That’s because the big science news on Wednesday was that there’s a serious halt to sunspot activity, which might potentially impact the world’s climate and climate-change initiatives, including renewable energy projects. On the flip side of that–or more like 93 million miles away (sort of)–there’s the total eclipse of the moon, a rarity that few will see, unless they count Google’s cool animation as viewing the eclipse.
Of course, the lunar eclipse isn’t Chicken Little-worthy, even though it will cause millions of people to crane their necks in search of the reddening sky. But what about those dulling sun spots? And what does the alleged slowdown mean for renewable energy, particularly solar?

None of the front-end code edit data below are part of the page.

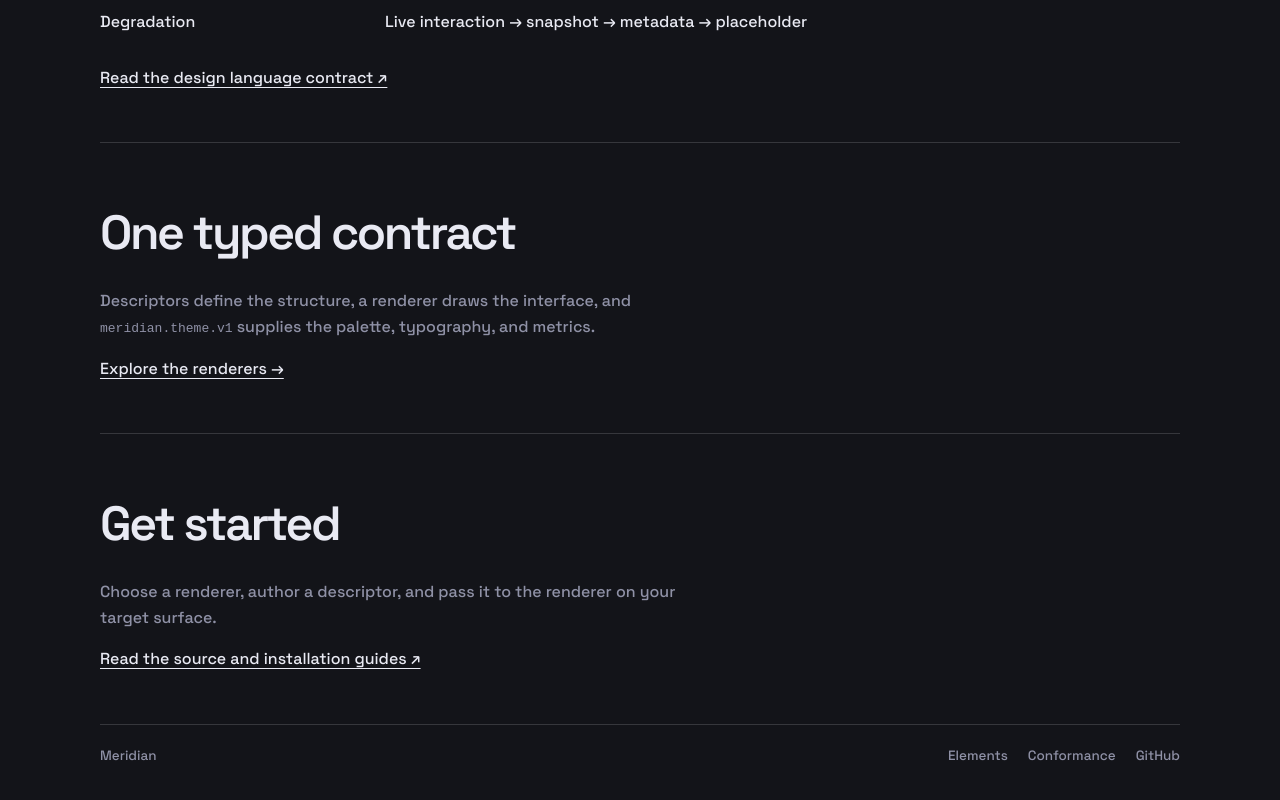
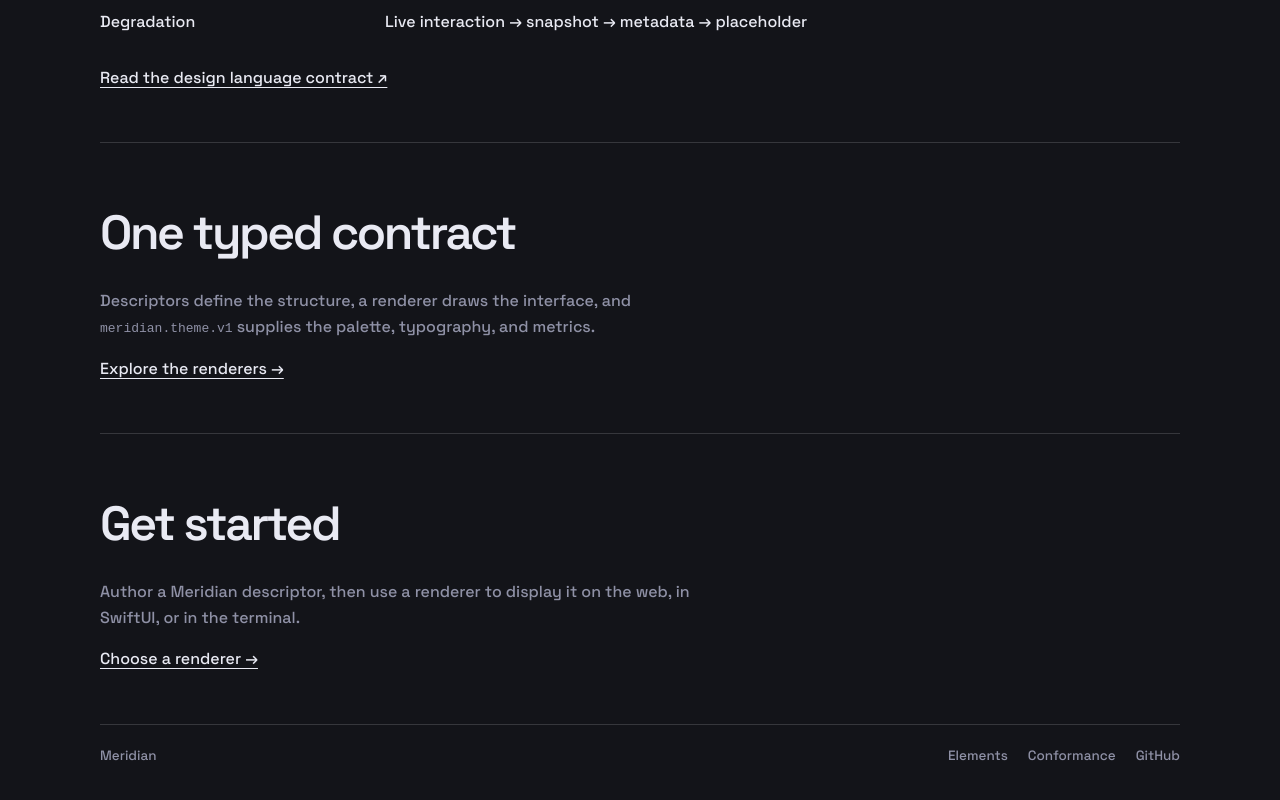
Before and after one commit to meridian-ux/meridian-ux.github.io, an Astro site: page / in a window 1280 px wide. Shown: the part 4506-5306 px from the top of the page. Built offline with nearby package versions, Linux system fonts and the light colour scheme; Astro itself is replaced by a stand-in of ours.

Commit message:
Link Get started to the Meridian renderer catalog

```diff
--- a/src/pages/index.astro
+++ b/src/pages/index.astro
@@ -50,8 +50,8 @@ import Gallery from "../components/Gallery.astro";
 
   <section class="chapter" id="start">
     <h2>Get started</h2>
-    <p>Choose a renderer, author a descriptor, and pass it to the renderer on your target surface.</p>
-    <a href="https://github.com/meridian-ux/meridian">Read the source and installation guides ↗</a>
+    <p>Author a Meridian descriptor, then use a renderer to display it on the web, in SwiftUI, or in the terminal.</p>
+    <a href="/features/">Choose a renderer →</a>
   </section>
 </Base>
 
```
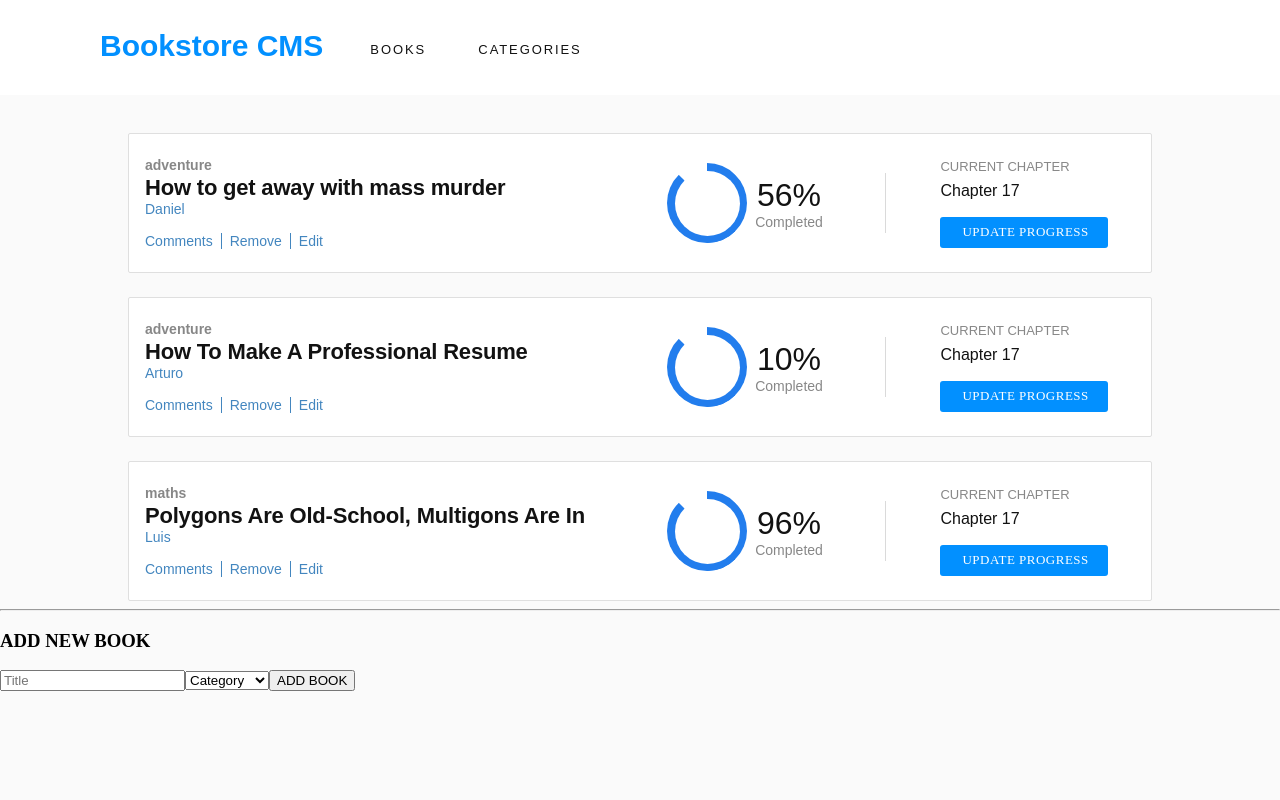
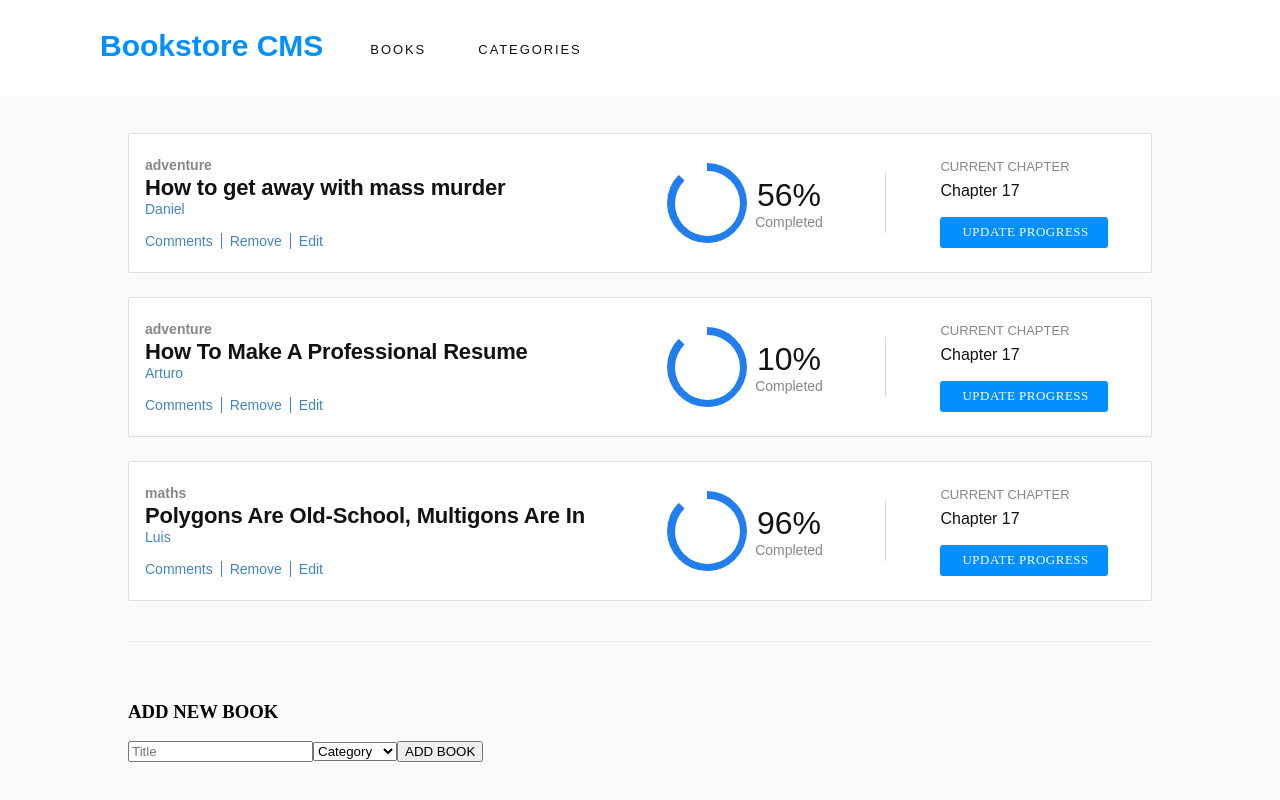
Before and after one commit to Danie12345/bookstore-react, a React (Create React App) app: page /store in a window 1280 px wide. Built offline with nearby package versions, Linux system fonts and the light colour scheme.

Commit message:
Fix division styling

```diff
--- a/src/components/books-section/BooksSection.css
+++ b/src/components/books-section/BooksSection.css
@@ -0,0 +1,16 @@
+.booksSection {
+  display: flex;
+  flex-direction: column;
+  gap: 40px;
+  width: 80%;
+  padding: 0% 10%;
+  margin: 0%;
+}
+
+.divideSection {
+  width: 100%;
+  height: 1px;
+  box-sizing: border-box;
+  background-color: #e8e8e8;
+  align-self: center;
+}
--- a/src/components/books-section/BooksSection.js
+++ b/src/components/books-section/BooksSection.js
@@ -3,10 +3,12 @@ import React from 'react';
 import Books from './books/Books';
 import Form from './form/Form';
 
+import './BooksSection.css';
+
 const BooksSection = () => (
-  <div>
+  <div className="booksSection">
     <Books />
-    <hr className="divideSection" />
+    <div className="divideSection" />
     <Form />
   </div>
 );
--- a/src/components/books-section/books/Books.css
+++ b/src/components/books-section/books/Books.css
@@ -1,7 +1,6 @@
 .bookItems {
   display: flex;
   flex-direction: column;
-  width: 80%;
-  padding: 0% 10%;
+  width: 100%;
   gap: 24px;
 }
```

The New York Times’ Dot Earth blog did a round-up of quotes from scientists who say the sun is about to go into a dormant period.
However, Douglas Biesecker, a scientist at the Space Weather Prediction Center of the National Oceanic and Atmospheric Administration, responded to the author’s questions with: “I consider the strength of evidence to be anemic and the reasoning to be highly suspect.” The response was worthy of its own Dot Earth post, and Biesecker sent along a detailed PowerPoint presentation outlining “Why there is no evidence of a maunder minimum.” It’s worth watching, if you’re a science geek.
What actually happens remains to be seen. Only the fireball in the sky knows the answers to these big questions. Or maybe it doesn’t. (That would assume that the sun has a giant brain.)
But one thing’s for certain: Those sleepy sunspots won’t slow down the revved-up solar industry or the Department of Energy’s initiatives.
In fact, just yesterday, the same day of the solar scare, the DOE announced $2 million in conditional loans for concentrated solar projects in California; Google announced a $280 million solar fund to help homeowners finance rooftop installations; and a new report revealed that utility companies, which once snubbed the sun and its power, are now driving solar initiatives across the country.
But perhaps the most telling info released as of yet about what will happen if there is indeed another Maunder Minimum is from Wired.com:
The answer can be seen in the image at the top of this post, which estimates the temperature difference between a solar minimum future under “middle-of-the-road” climate scenarios and the Maunder Minimum. In a nutshell: It’s going to be much, much hotter in the future, solar minimum or not.
In other words, all those new solar panels will have plenty of sun and heat to draw from, even if those sun spots stop spitting fire.